MIDI Scrapyard Challenge Workshop
Registration is closed, we had a flood of people, sorry. Join us at 7pm for the performance
The MIDI Scrapyard Challenge Workshop
Workshop Sunday 10am to 6pm (lunch break 12-1)
The MIDI Scrapyard Challenge Workshop is an intensive, one-day workshop in which participants build simple controllers using reclaimed, defunct materials such as old electronic equipment, furniture, old computer components, electric appliances, turntables, monitors, gadgets and clothing. Each of the objects designed during the workshop is connected to a MIDI output device that will create sound. At the end of the day the participants will give a short performance / demonstration, playing their new creations to the rest of the group and public.
Open and Collaborative Workspace
The Scrapyard Challenge Workshops are built on the premise of encouraging an open and collaborative space for creative ideas and hands-on prototyping. Workshop attendees learn how to build simple instruments from found and/or discarded objects. We encourage attendance from visitors from multiple backgrounds and all skill levels. Hands-on prototyping involves taking an idea or concept and turning it into a working model, using it to test scenarios for its possible use. This method is increasingly being employed in design processes to integrate user feedback in the development process, but it can also be used as a tool for supporting creative processes.
We are looking for an interdisciplinary mix of students, artists, designers, musicians, performers, new media developers and people involved in various other ways in creative processes. The workshop brings together participants from a variety of backgrounds and fields of knowledge. Participants do not need to have any knowledge of or experience with electronics or technology to take part.
Registration is full. Please join us at 7pm for the performance.
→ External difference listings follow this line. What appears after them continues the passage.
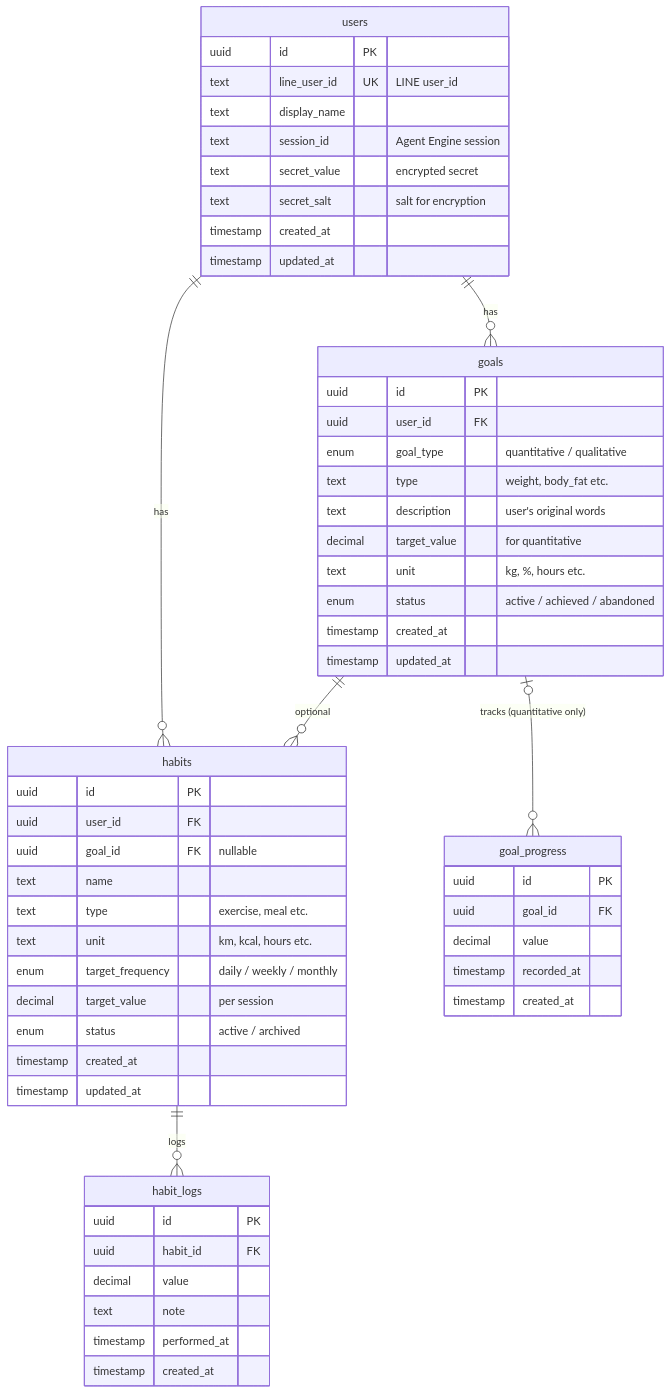
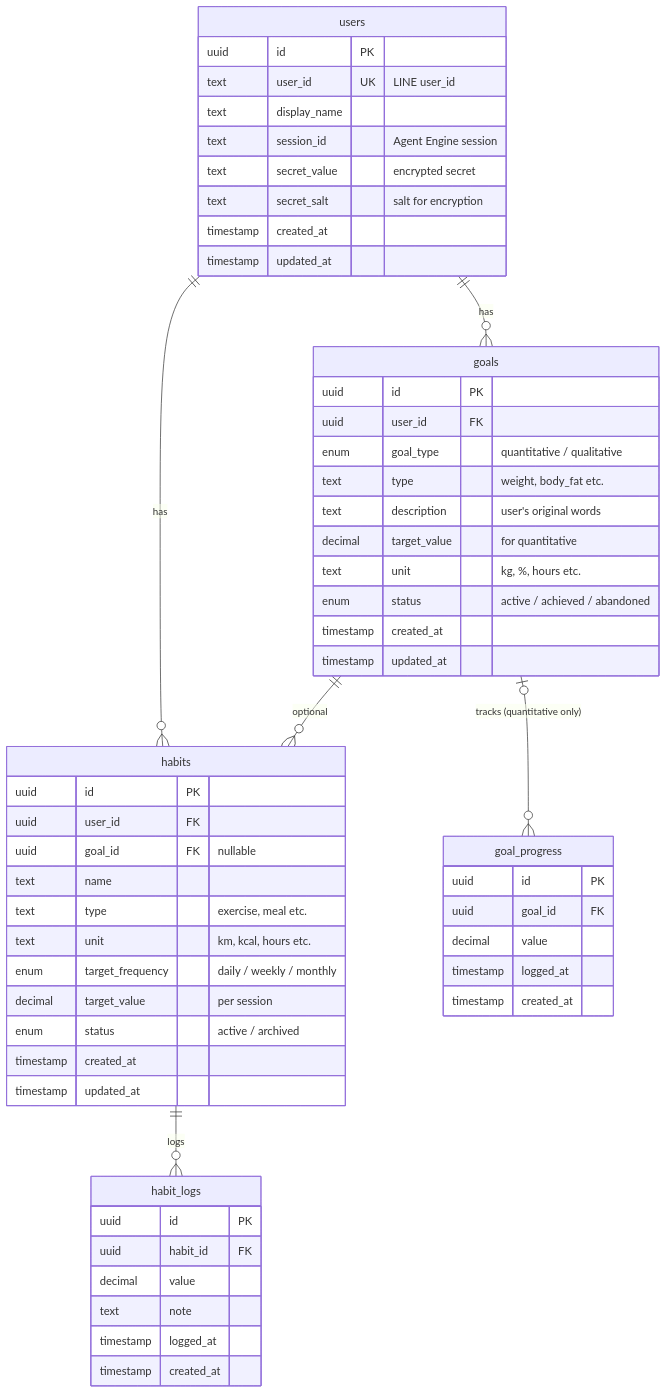
Before and after one commit to heyhey1028/aizap: the diagram in docs/database.md, drawn with Mermaid. The commit also changed other lines of this file, not shown here.

````diff
--- a/docs/database.md
+++ b/docs/database.md
@@ -15,63 +5,63 @@
 ```mermaid
 erDiagram
     users ||--o{ goals : "has"
     users ||--o{ habits : "has"
     goals |o--o{ goal_progress : "tracks (quantitative only)"
     goals ||--o{ habits : "optional"
     habits ||--o{ habit_logs : "logs"
 
     users {
         uuid id PK
-        text line_user_id UK "LINE user_id"
+        text user_id UK "LINE user_id"
         text display_name
         text session_id "Agent Engine session"
         text secret_value "encrypted secret"
         text secret_salt "salt for encryption"
         timestamp created_at
         timestamp updated_at
     }
 
     goals {
         uuid id PK
         uuid user_id FK
         enum goal_type "quantitative / qualitative"
         text type "weight, body_fat etc."
         text description "user's original words"
         decimal target_value "for quantitative"
         text unit "kg, %, hours etc."
         enum status "active / achieved / abandoned"
         timestamp created_at
         timestamp updated_at
     }
 
     goal_progress {
         uuid id PK
         uuid goal_id FK
         decimal value
-        timestamp recorded_at
+        timestamp logged_at
         timestamp created_at
     }
 
     habits {
         uuid id PK
         uuid user_id FK
         uuid goal_id FK "nullable"
         text name
         text type "exercise, meal etc."
         text unit "km, kcal, hours etc."
         enum target_frequency "daily / weekly / monthly"
         decimal target_value "per session"
         enum status "active / archived"
         timestamp created_at
         timestamp updated_at
     }
 
     habit_logs {
         uuid id PK
         uuid habit_id FK
         decimal value
         text note
-        timestamp performed_at
+        timestamp logged_at
         timestamp created_at
     }
 ```
````
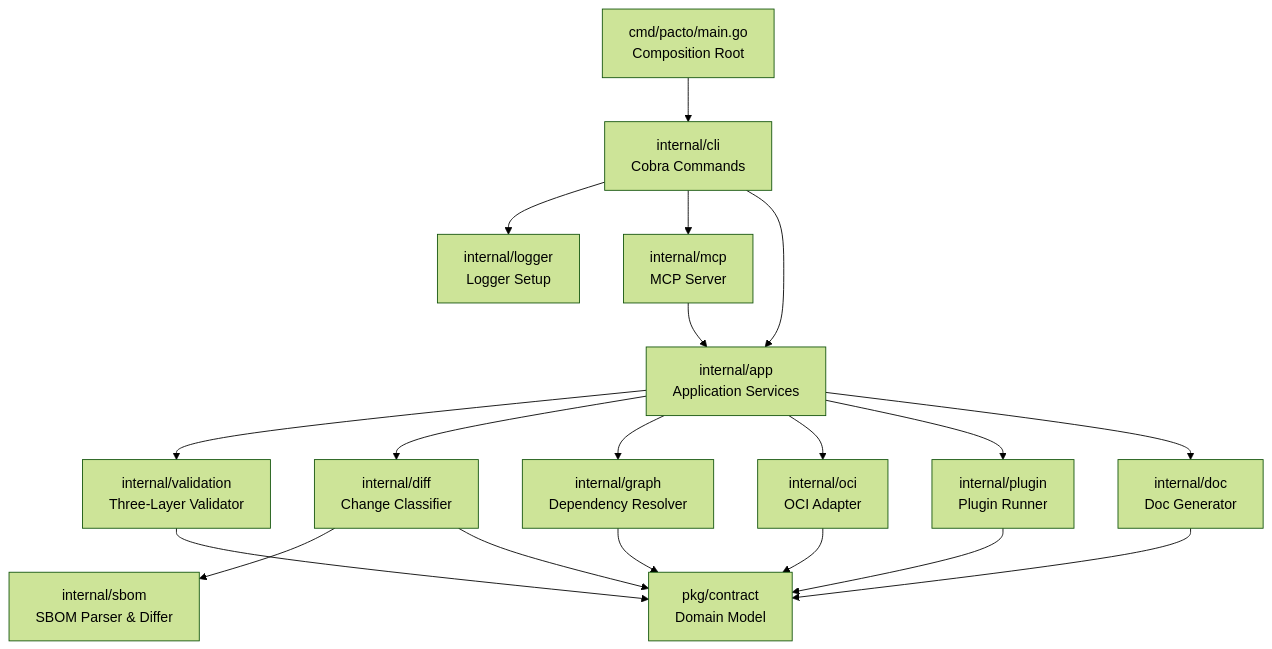
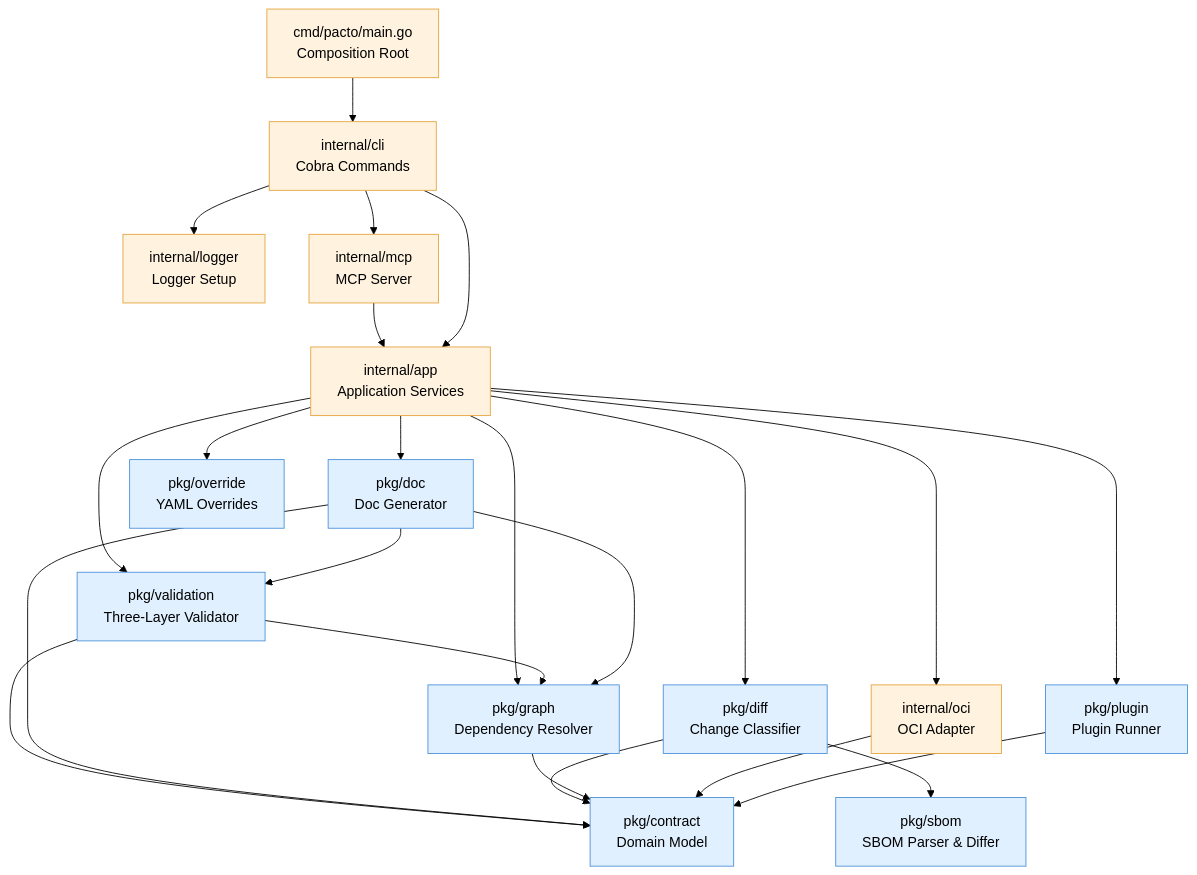
Before and after one commit to BurkeVeble83476n/pacto: the first of 2 diagrams in docs/architecture.md, drawn with Mermaid (forest theme). The commit also changed other lines of this file and 90 other files, not shown here.

First line of the commit message:
refactor: move core domain packages to pkg/ and introduce runtime validation (#63)

````diff
--- a/docs/architecture.md
+++ b/docs/architecture.md
@@ -24,21 +24,30 @@
 ```mermaid
 graph TD
     MAIN[cmd/pacto/main.go<br/>Composition Root] --> CLI[internal/cli<br/>Cobra Commands]
     CLI --> LOG[internal/logger<br/>Logger Setup]
     CLI --> MCP[internal/mcp<br/>MCP Server]
     MCP --> APP
     CLI --> APP[internal/app<br/>Application Services]
-    APP --> VAL[internal/validation<br/>Three-Layer Validator]
-    APP --> DIFF[internal/diff<br/>Change Classifier]
-    APP --> GRAPH[internal/graph<br/>Dependency Resolver]
+    APP --> VAL[pkg/validation<br/>Three-Layer Validator]
+    APP --> DIFF[pkg/diff<br/>Change Classifier]
+    APP --> GRAPH[pkg/graph<br/>Dependency Resolver]
     APP --> OCI[internal/oci<br/>OCI Adapter]
-    APP --> PLUG[internal/plugin<br/>Plugin Runner]
-    APP --> DOC[internal/doc<br/>Doc Generator]
-    DIFF --> SBOM[internal/sbom<br/>SBOM Parser & Differ]
+    APP --> PLUG[pkg/plugin<br/>Plugin Runner]
+    APP --> DOC[pkg/doc<br/>Doc Generator]
+    APP --> OVER[pkg/override<br/>YAML Overrides]
+    DIFF --> SBOM[pkg/sbom<br/>SBOM Parser & Differ]
+    VAL --> GRAPH
+    DOC --> GRAPH
+    DOC --> VAL
     VAL --> CONTRACT[pkg/contract<br/>Domain Model]
     DOC --> CONTRACT
     DIFF --> CONTRACT
     GRAPH --> CONTRACT
     OCI --> CONTRACT
     PLUG --> CONTRACT
+
+    classDef pkg fill:#e0f0ff,stroke:#4a90d9
+    classDef internal fill:#fff3e0,stroke:#e6a23c
+    class CONTRACT,VAL,DIFF,GRAPH,PLUG,DOC,SBOM,OVER pkg
+    class APP,CLI,LOG,MCP,OCI,MAIN internal
 ```
````
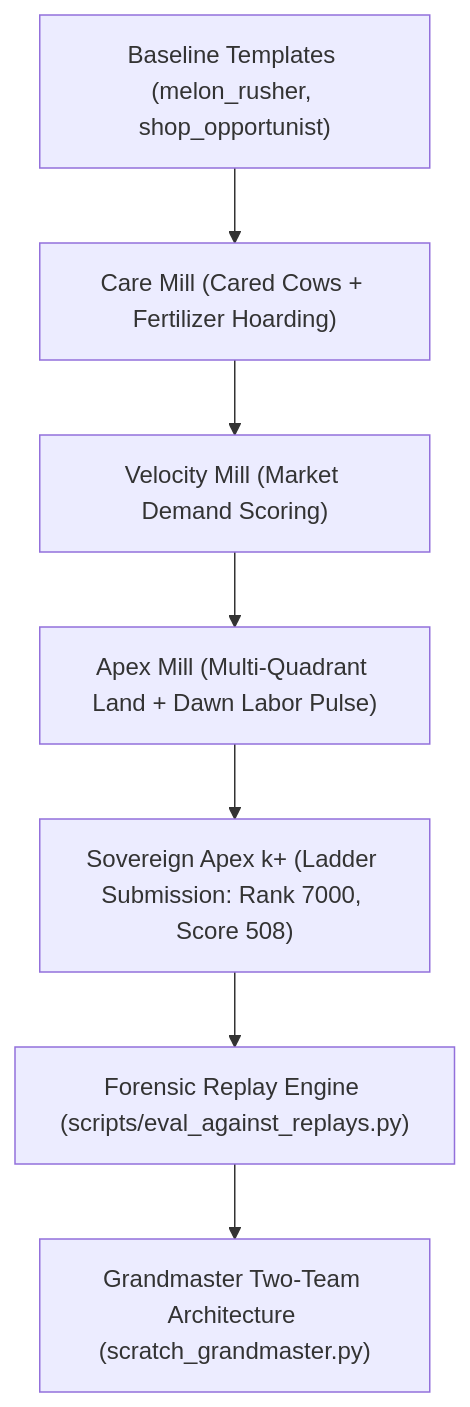
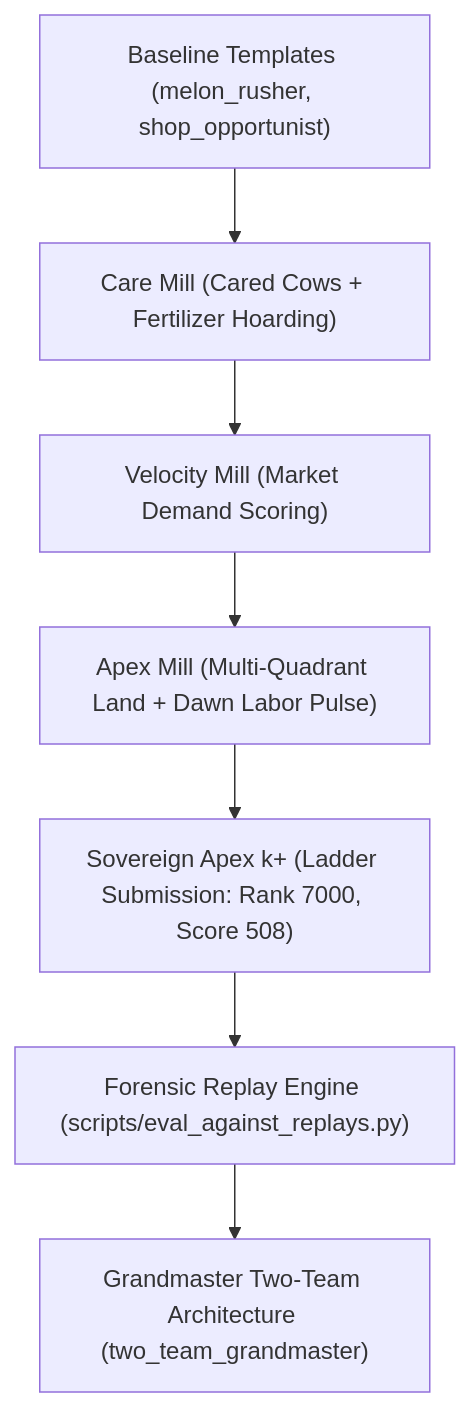
One commit to pranav-bot/kaggriculture changed the diagram in research/22_Competition_State_and_Deep_Research_Context.md. Above: the diagram before and after it, drawn with Mermaid. The commit also changed 19 other files, not shown here.

````diff
--- a/research/22_Competition_State_and_Deep_Research_Context.md
+++ b/research/22_Competition_State_and_Deep_Research_Context.md
@@ -215,9 +215,9 @@
 ```mermaid
 graph TD
     A["Baseline Templates (melon_rusher, shop_opportunist)"] --> B["Care Mill (Cared Cows + Fertilizer Hoarding)"]
     B --> C["Velocity Mill (Market Demand Scoring)"]
     C --> D["Apex Mill (Multi-Quadrant Land + Dawn Labor Pulse)"]
     D --> E["Sovereign Apex k+ (Ladder Submission: Rank 7000, Score 508)"]
     E --> F["Forensic Replay Engine (scripts/eval_against_replays.py)"]
-    F --> G["Grandmaster Two-Team Architecture (scratch_grandmaster.py)"]
+    F --> G["Grandmaster Two-Team Architecture (two_team_grandmaster)"]
 ```
````
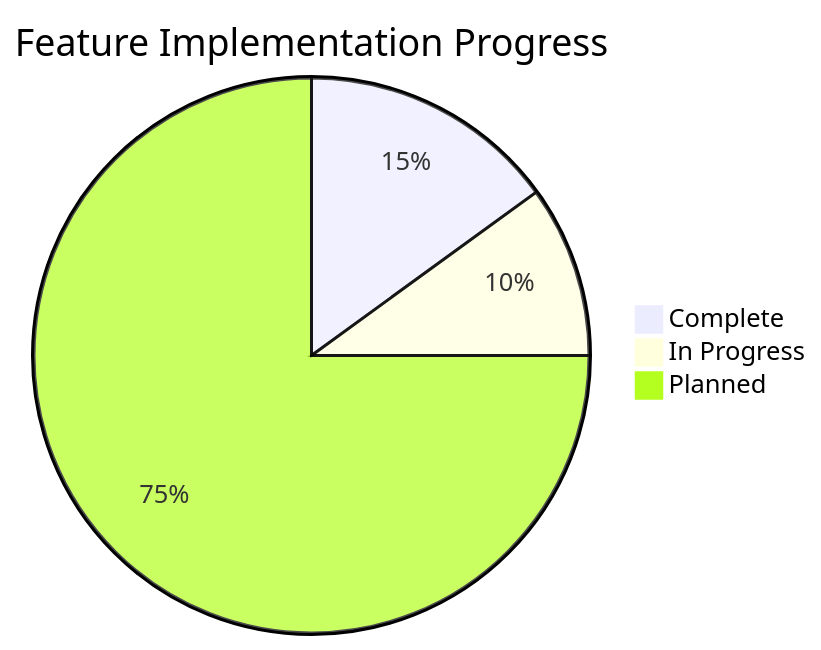
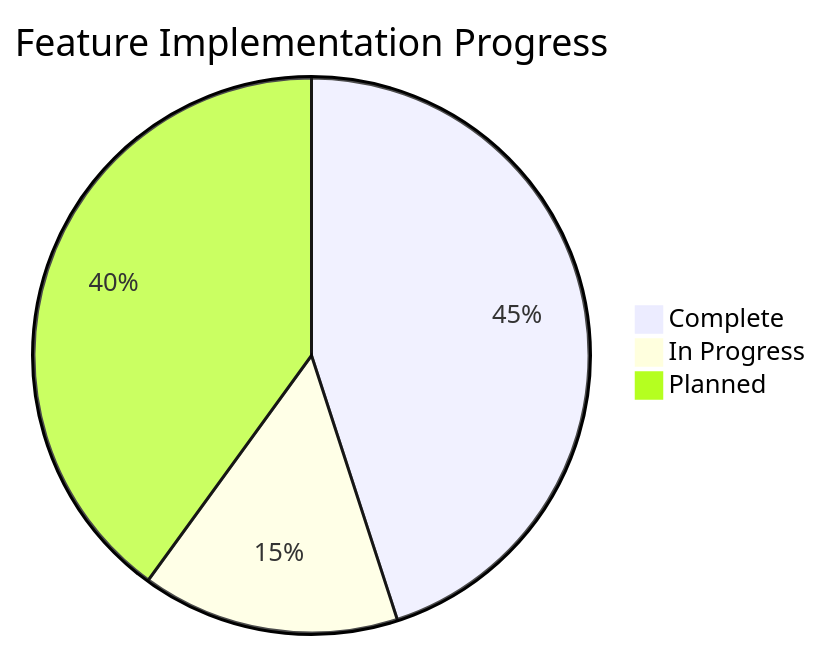
The third of 4 diagrams in README.md (ssdeanx/DeanmachinesAI), drawn with Mermaid before and after one commit. The commit also changed other lines of this file and 3 other files, not shown here.

First line of the commit message:
feat(readme): update project description and architecture details

````diff
--- a/README.md
+++ b/README.md
@@ -79,7 +151,7 @@
 ```mermaid
 pie
     title Feature Implementation Progress
-    "Complete" : 15
-    "In Progress" : 10
-    "Planned" : 75
+    "Complete" : 45
+    "In Progress" : 15
+    "Planned" : 40
 ```
````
Jonah Brucker-Cohen is a researcher, artist, Ph.D. candidate, and HEA MMRP fellow in the Disruptive Design Team of the Networking and Telecommunications Research Group (NTRG), Trinity College Dublin. He was also a Research Fellow in the Human Connectedness Group at Media Lab Europe. He received a Masters from the Interactive Telecommunications Program at NYU and was an Interval Research Fellow there creating interactive networked projects. His work and thesis focuses on the theme of “Deconstructing Networks” which includes projects that attempt to critically challenge and subvert accepted perceptions of network interaction and experience. URL: www.coin-operated.com/
Katherine Moriwaki is an artist and researcher investigating clothing and accessories as the active conduit through which people create network relationships in public space. After receiving her Masters degree from the Interactive Telecommunications Program at New York University’s Tisch School of the Arts, Katherine co-developed and taught the groundbreaking collaboration studio “Fashionable Technology” at Parson’s School of Design. Currently she is a
Ph.D. Candidate in the Networks and Telecommunications Research Group at Trinity College Dublin. URL: www.kakirine.com